NFL Middle Class
Taking a look at the middle class of NFL rosters from a salary cap perspective.
Welcome back to a new newsletter, it’s been awhile. I wanted to take a look at the middle class of NFL rosters from a salary cap perspective for the 2022 league year.
This was spurred by a question from a recent podcast. I was diving into roster construction, specifically with Houston, and how the Texans have one of the largest middle classes in the league. Landry (@LandryLocker) asked me to explain that on the podcast. I provided a high level thought on the subject, but I think a slightly deeper dive here was warranted.
Houston running with a large middle class on their roster is a big divergence from past regimes, specifically the Rick Smith era. Rick (and Chris Olsen…call me back Chris) believed in the General Electric (GE) management model of 20/80/10. For a quick reminder, this means 20% of the roster is your core/foundation, 80% is your middle class, and 10% is continued roster churn.
With this model coupled with Houston’s contract structure this led to a top heavy cap spend with the 20% of the roster. Leaving a smaller cap spend on the middle class and roster churn group.
Today’s roster in Houston does not follow that model. I wanted to see how their roster counts compare against the other 31 teams, specifically with the middle class.

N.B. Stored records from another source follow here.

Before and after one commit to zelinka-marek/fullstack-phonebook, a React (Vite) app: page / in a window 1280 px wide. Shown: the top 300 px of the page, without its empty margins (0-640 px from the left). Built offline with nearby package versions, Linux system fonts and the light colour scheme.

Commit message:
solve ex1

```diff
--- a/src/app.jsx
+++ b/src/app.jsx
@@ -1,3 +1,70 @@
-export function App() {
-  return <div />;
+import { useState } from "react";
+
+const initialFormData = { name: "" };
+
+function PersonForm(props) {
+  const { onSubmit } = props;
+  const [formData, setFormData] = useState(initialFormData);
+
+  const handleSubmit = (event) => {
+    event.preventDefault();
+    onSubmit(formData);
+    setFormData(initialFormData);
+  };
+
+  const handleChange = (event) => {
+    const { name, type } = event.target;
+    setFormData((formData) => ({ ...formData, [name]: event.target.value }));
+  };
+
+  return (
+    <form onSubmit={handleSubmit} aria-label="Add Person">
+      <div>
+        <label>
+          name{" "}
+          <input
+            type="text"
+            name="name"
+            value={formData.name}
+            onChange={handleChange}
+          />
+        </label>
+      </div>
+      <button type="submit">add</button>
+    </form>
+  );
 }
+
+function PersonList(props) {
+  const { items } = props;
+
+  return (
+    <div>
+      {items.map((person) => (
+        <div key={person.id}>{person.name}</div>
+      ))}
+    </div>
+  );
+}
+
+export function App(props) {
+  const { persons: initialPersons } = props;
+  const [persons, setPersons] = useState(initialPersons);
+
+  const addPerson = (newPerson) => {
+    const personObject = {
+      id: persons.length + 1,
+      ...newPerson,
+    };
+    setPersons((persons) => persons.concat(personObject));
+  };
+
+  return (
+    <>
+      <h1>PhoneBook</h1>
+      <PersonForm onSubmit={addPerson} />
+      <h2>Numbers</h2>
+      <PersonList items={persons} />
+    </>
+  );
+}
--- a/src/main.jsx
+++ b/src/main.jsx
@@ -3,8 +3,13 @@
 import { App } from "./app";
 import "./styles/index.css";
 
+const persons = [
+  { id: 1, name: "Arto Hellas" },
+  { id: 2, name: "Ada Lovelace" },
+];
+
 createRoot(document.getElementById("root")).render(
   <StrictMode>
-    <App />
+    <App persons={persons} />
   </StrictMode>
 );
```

We pulled data from Overthecap.com for active cap spending per player across the league. I eliminated practice squad players and some reserve players (NFI, Retired, etc.) leaving only Active players and Injured Reserve players. Many of the players on IR could potential return to their respective roster at some point in the season.
The average salary cap charge, from a percentage perspective, for an NFL player (with the above exceptions removed) was 2.06%. For a cap number perspective, this represents a number of $4.288 million on a $208.2 million league salary cap.
Based on the 2.06% average, we used a grouping of player cap charges ranging from 1.0% to 3.0% the create a middle class of players.
The data was also sorted from Top 25%, Top 50%, and Bottom 25% to see how teams compared here as well.
First let’s take a look at the roster distribution for the Top 25%, Top 50%, and Bottom 25%. Note: this does not cover the entire roster.
This shows the number of players in each cap charge bucket. Our theory of Houston having one of the largest middle classes appears to have some merit based on this chart.
Earlier we discussed creating a middle class based on the average player cap charge across the league. The bucket was created based on a player cap charge of 1.0% to 3.0%. The below chart shows the count of players, per team, that fall into the bucket.
Another prior confirmed by this chart. Houston has the second largest middle class in the league, when using this threshold bucket. Miami topping this chart was a bit of a surprise given how small their Top 50% grouping is compared to the league.
The data confirms the theory that I’ve voiced the past two years. General Manager Nick Caserio has built a large middle class among the 69 player roster.
You are probably asking…is this good or bad? In my opinion the answer is neither. This is just another component of roster building. Caserio was employed by the New England Patriots for nearly 20 years. Many of those years their roster had a similar construction with a large middle class.
I do believe Houston has boxed themselves in a bit due to the contract structure and short term view on the roster. Based on interviews conducted by Nick Caserio, Houston is taking a 1 to 2 year outlook approach to the roster construction.
In today’s league that’s not a bad thing. However the short term contracts signed by Houston the past two years can create an interim problem.
To attract free agents teams will need to offer some version of guaranteed money. When you do that on a one year or two year contract, the guarantee may not be spread out over multiple years. On the flip side with longer term contracts (ex. 3 years) the team takes on more injury liability, more so with aging veterans. It is a fine line to tow regardless.
One thing to note, Houston did incur additional injuries to start the season. This created a situation where roster jumbling was needed during the final 53 man roster cut downs to ensure certain players would be eligible later in the season. Teams have to pay replacement players to cover the injured players. What was supposed to be a 69 player roster (53 + 16 practice squad) turned into a 74 player roster.
Nick Caserio was quoted recently that cap spend for reserve player allotment would be around $16-$18 million. Prior to the Mario Addison activation, that number was around $15.8 million. The injury bug had already pushed Houston to the max with this specific allotment, making things tighter in other areas.
For 2023 and beyond, I suspect we may see Caserio adjust the roster to bring the middle class count down. The percentages will shift to a larger Top 25% and larger Bottom 25% decreasing the middle class.
Thanks for reading Cap & Trade! Subscribe for free to receive new posts and support my work.